CAIRO — U.S. Secretary of State Mike Pompeo delivered a scathing rebuke of the Obama administration’s Mideast policies on Thursday, accusing the former president of “misguided” thinking that diminished America’s role in the region while harming its longtime friends and emboldening Iran.
In a speech to the American University in Cairo, Pompeo unloaded on President Donald Trump’s predecessor, saying he was naive and timid when confronted with challenges posed by the revolts that convulsed the Middle East, including Egypt, beginning in 2011.
Pompeo denounced the vision outlined by President Barack Obama in a speech he gave in Cairo in 2009 in which he spoke of “a new beginning” for U.S. relations with countries in the Arab and Muslim world.
“Remember: It was here, here in this very city, another American stood before you,” Pompeo told an invited audience of Egyptian officials, foreign diplomats and students. “He told you that radical Islamist terrorism does not stem from ideology.
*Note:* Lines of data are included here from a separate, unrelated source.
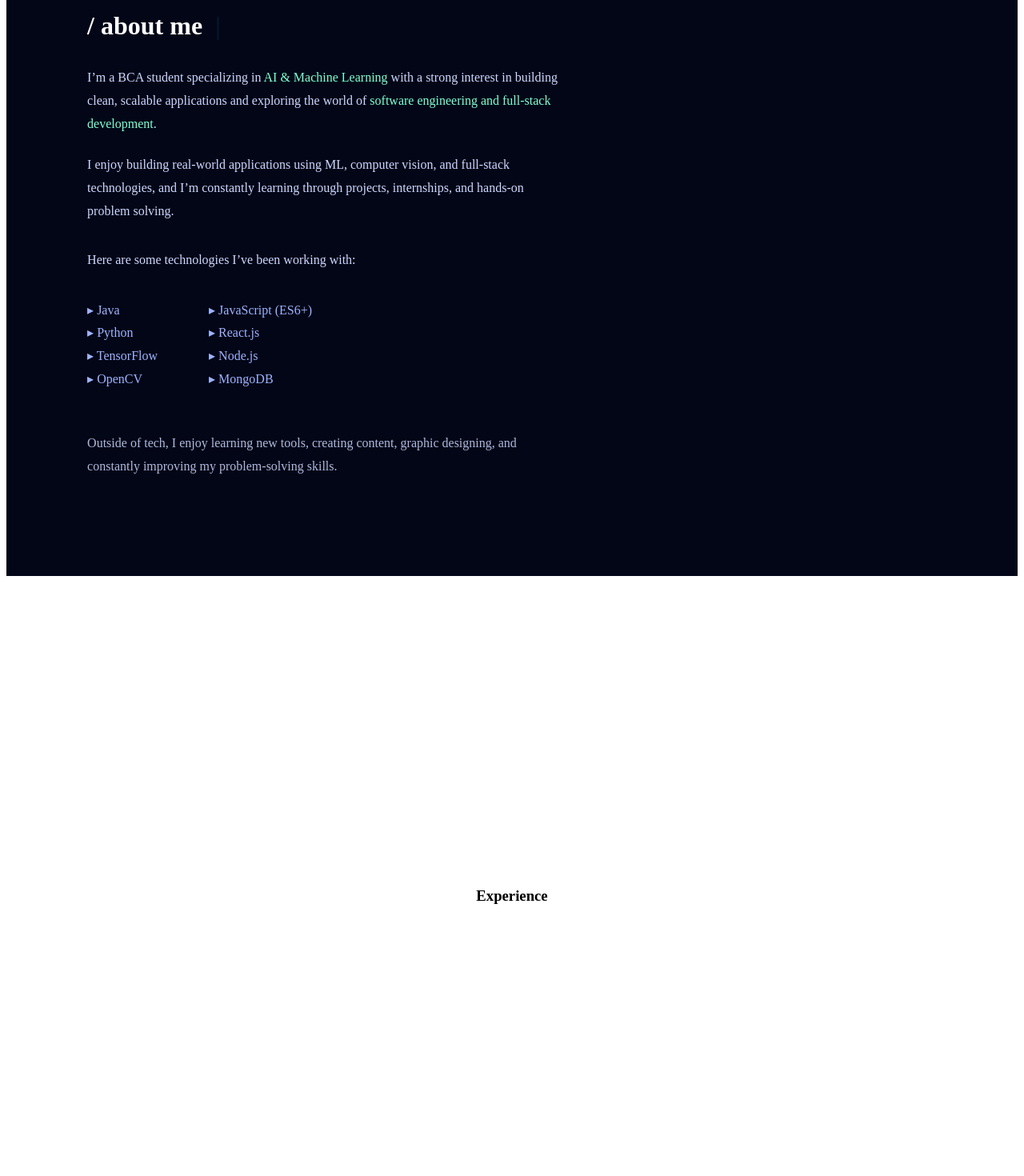
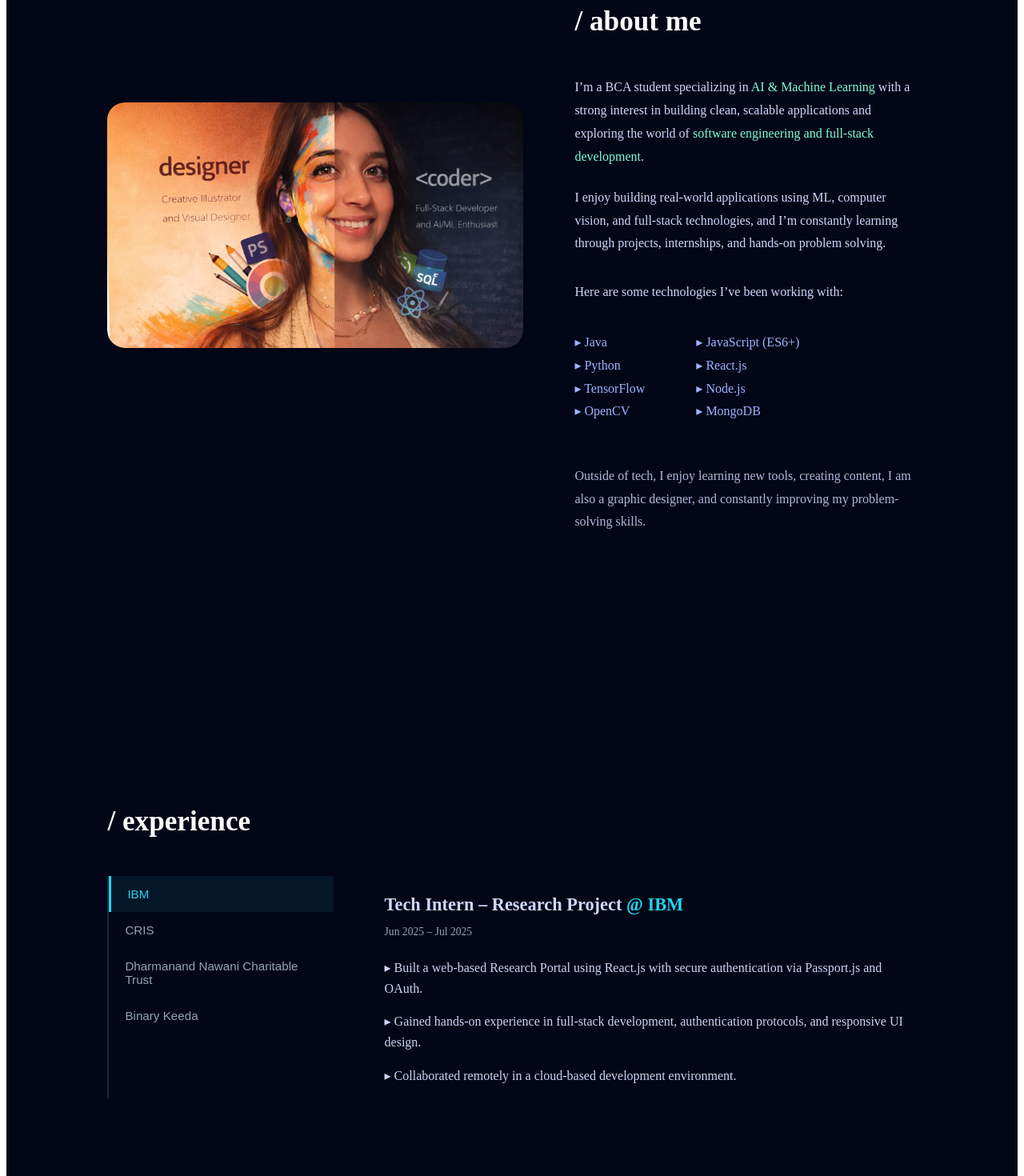
Before and after one commit to nitswork/Portfolio_Website_myself, a React (Vite) app: page / in a window 1280 px wide. Shown: the part 920-2390 px from the top of the page at 80% size. Built offline with nearby package versions, Linux system fonts and the light colour scheme.

Commit message:
Updated Experiences page

```diff
--- a/src/sections/About.css
+++ b/src/sections/About.css
@@ -1,19 +1,20 @@
 .about {
-  padding: 1rem 8%;
   min-height: 100vh;
   background: radial-gradient(circle at top, #020617, #020617);
   display: flex;
-  align-items: center;
+  align-items: flex-start;          /* FIX: stop vertical centering */
+  padding: 90px 10% 80px;           /* FIX: controlled top spacing */
   color: #cfd8ff;
 }
 
 .about-container {
   display: flex;
-  align-items: flex-start;
+  align-items: flex-start;          /* text & image start together */
   justify-content: space-between;
   gap: 4rem;
 }
 
+/* TEXT */
 .about-text {
   max-width: 600px;
 }
@@ -21,16 +22,28 @@
 .about-title {
   font-size: 2rem;
   font-family: "Times New Roman", serif;
-  margin-bottom: 2rem;
+  margin-bottom: 1.5rem;
   display: flex;
   align-items: center;
   gap: 1rem;
 }
-
-.slash {
-  color: #7aa2ff;
+.typewriter {
+  font-family: "Times New Roman", serif;
+  font-size: 48px;
+  color: #ffffff;
+  margin-bottom: 20px;
 }
 
+.cursor {
+  color: #22d3ee;
+  animation: blink 1s infinite;
+}
+
+@keyframes blink {
+  50% {
+    opacity: 0;
+  }
+}
 .about-text p {
   line-height: 1.8;
   margin-bottom: 1.4rem;
@@ -68,18 +81,23 @@
   opacity: 0.85;
 }
 
-/* IMAGE CARD */
+/* IMAGE CARD — LANDSCAPE */
 .about-image-card {
-  width: 260px;
-  height: 260px;
-  border-radius: 18px;
+  width: 520px;
+  max-width: 100%;
+  border-radius: 22px;
   overflow: hidden;
-  transition: transform 0.3s ease;
+  position: relative;
+  flex-shrink: 0;
+  padding-top: 150px;
+  transition: transform 0.4s ease;
 }
 
 .about-image-card img {
   width: 100%;
-  height: 100%;
+  height: auto;
+  display: block;
+  border-radius: 22px;
   object-fit: cover;
 }
 
--- a/src/sections/About.jsx
+++ b/src/sections/About.jsx
@@ -1,5 +1,6 @@
 import { useEffect, useState } from "react";
 import "./About.css";
+import aboutImg from "../assets/portfolio.jpg"
 
 const aboutText = "/ about me";
 
@@ -12,7 +13,7 @@
       const timeout = setTimeout(() => {
         setDisplayText((prev) => prev + aboutText[index]);
         setIndex(index + 1);
-      }, 100);
+      }, 120);
       return () => clearTimeout(timeout);
     }
   }, [index]);
@@ -20,6 +21,10 @@
   return (
     <section id="about" className="about">
       <div className="about-container">
+        {/* LEFT IMAGE */}
+        <div className="about-image-card">
+          <img src={aboutImg} alt="Designer & Coder" />
+        </div>
 
         <div className="about-text">
           <h2 className="about-title typewriter">
@@ -62,7 +67,7 @@
 
           <p className="about-extra">
             Outside of tech, I enjoy learning new tools, creating content,
-            graphic designing, and constantly improving my problem-solving skills.
+            I am also a graphic designer, and constantly improving my problem-solving skills.
           </p>
         </div>
 
--- /dev/null
+++ b/src/sections/Experience.css
@@ -0,0 +1,95 @@
+.experience {
+  min-height: 100vh;
+  background: radial-gradient(circle at top, #020617, #020617);
+  padding: 120px 10% 80px;
+  color: #cfd8ff;
+}
+
+.section-title {
+  font-family: "Times New Roman", serif;
+  font-size: 2.2rem;
+  margin-bottom: 3rem;
+}
+
+.typewriter {
+  font-family: "Times New Roman", serif;
+  font-size: 2.2rem;
+  margin-bottom: 3rem;
+}
+
+.cursor {
+  color: #22d3ee;
+  animation: blink 1s infinite;
+}
+
+@keyframes blink {
+  50% {
+    opacity: 0;
+  }
+}
+
+.experience-container {
+  display: flex;
+  gap: 4rem;
+}
+
+/* LEFT COMPANY LIST */
+.experience-list {
+  display: flex;
+  flex-direction: column;
+  min-width: 220px;
+  border-left: 2px solid #1e293b;
+}
+
+.company-btn {
+  background: transparent;
+  border: none;
+  color: #94a3b8;
+  padding: 14px 20px;
+  text-align: left;
+  cursor: pointer;
+  font-size: 0.95rem;
+  transition: all 0.3s ease;
+}
+
+.company-btn:hover {
+  background: rgba(34, 211, 238, 0.05);
+  color: #22d3ee;
+}
+
+.company-btn.active {
+  color: #22d3ee;
+  border-left: 3px solid #22d3ee;
+  background: rgba(34, 211, 238, 0.08);
+}
+
+/* RIGHT DETAILS */
+.experience-details {
+  max-width: 700px;
+}
+
+.experience-details h3 {
+  font-size: 1.4rem;
+  margin-bottom: 0.4rem;
+}
+
+.experience-details h3 span {
+  color: #22d3ee;
+}
+
+.duration {
+  font-size: 0.85rem;
+  color: #94a3b8;
+  margin-bottom: 1.5rem;
+}
+
+.experience-details ul {
+  list-style: none;
+  padding: 0;
+}
+
+.experience-details li {
+  margin-bottom: 1rem;
+  line-height: 1.6;
+  color: #cbd5f5;
+}
--- a/src/sections/Experience.jsx
+++ b/src/sections/Experience.jsx
@@ -1,9 +1,105 @@
+import { useState, useEffect } from "react";
+import "./Experience.css";
+
+const experiences = [
+  {
+    company: "IBM",
+    role: "Tech Intern – Research Project",
+    duration: "Jun 2025 – Jul 2025",
+    points: [
+      "Built a web-based Research Portal using React.js with secure authentication via Passport.js and OAuth.",
+      "Gained hands-on experience in full-stack development, authentication protocols, and responsive UI design.",
+      "Collaborated remotely in a cloud-based development environment.",
+    ],
+  },
+  {
+    company: "CRIS",
+    role: "Tech Intern – MDBMS Project",
+    duration: "May 2024 – Jul 2024",
+    points: [
+      "Worked on MDBMS systems using PostgreSQL and Flutter for a live government project.",
+      "Contributed to feature development and database functionality in production systems.",
+      "Collaborated with cross-functional teams in an on-site environment.",
+    ],
+  },
+  {
+    company: "Dharmanand Nawani Charitable Trust",
+    role: "Social Internship",
+    duration: "2024",
+    points: [
+      "Participated in community-focused initiatives aimed at social development.",
+      "Assisted in organizing outreach activities and awareness programs.",
+      "Developed teamwork, communication, and leadership skills through fieldwork.",
+    ],
+  },
+  {
+    company: "Binary Keeda",
+    role: "Graphic Designer Intern",
+    duration: "2023",
+    points: [
+      "Designed social media creatives, posters, and branding assets.",
+      "Worked with Canva and design tools to deliver visually engaging content.",
+      "Collaborated with marketing teams to maintain brand consistency.",
+    ],
+  },
+];
+
+const experienceText = "/ experience";
+
 const Experience = () => {
+  const [activeIndex, setActiveIndex] = useState(0);
+  const [displayText, setDisplayText] = useState("");
+  const [index, setIndex] = useState(0);
+
+  useEffect(() => {
+    if (index < experienceText.length) {
+      const timeout = setTimeout(() => {
+        setDisplayText((prev) => prev + experienceText[index]);
+        setIndex(index + 1);
+      }, 120);
+      return () => clearTimeout(timeout);
+    }
+  }, [index]);
+
   return (
-    <section id="experience" className="min-h-screen flex items-center justify-center">
-      <h1 className="text-5xl font-bold">Experience</h1>
+    <section id="experience" className="experience">
+      <h2 className="section-title typewriter">
+        {displayText}
+        <span className="cursor">|</span>
+      </h2>
+
+      <div className="experience-container">
+        {/* LEFT COMPANY LIST */}
+        <div className="experience-list">
+          {experiences.map((exp, index) => (
+            <button
+              key={index}
+              className={`company-btn ${index === activeIndex ? "active" : ""}`}
+              onClick={() => setActiveIndex(index)}
+            >
+              {exp.company}
+            </button>
+          ))}
+        </div>
+
+        {/* RIGHT DETAILS */}
+        <div className="experience-details">
+          <h3>
+            {experiences[activeIndex].role}{" "}
+            <span>@ {experiences[activeIndex].company}</span>
+          </h3>
+
+          <p className="duration">{experiences[activeIndex].duration}</p>
+
+          <ul>
+            {experiences[activeIndex].points.map((point, i) => (
+              <li key={i}>▸ {point}</li>
+            ))}
+          </ul>
+        </div>
+      </div>
     </section>
-  )
-}
+  );
+};
 
-export default Experience
+export default Experience;
```
Also changed, not shown: src/assets/portfolio.jpg (added).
He told you 9/11 led my country to abandon its ideals, particularly in the Middle East. He told you that the United States and the Muslim world needed ‘a new beginning.’ The results of these misjudgments have been dire.”
Pompeo said that the U.S. was “timid” about “asserting ourselves when the times — and our partners — demanded it.”
The secretary did not mention Obama by name but the remarks still struck listeners in the U.S. as unusually partisan.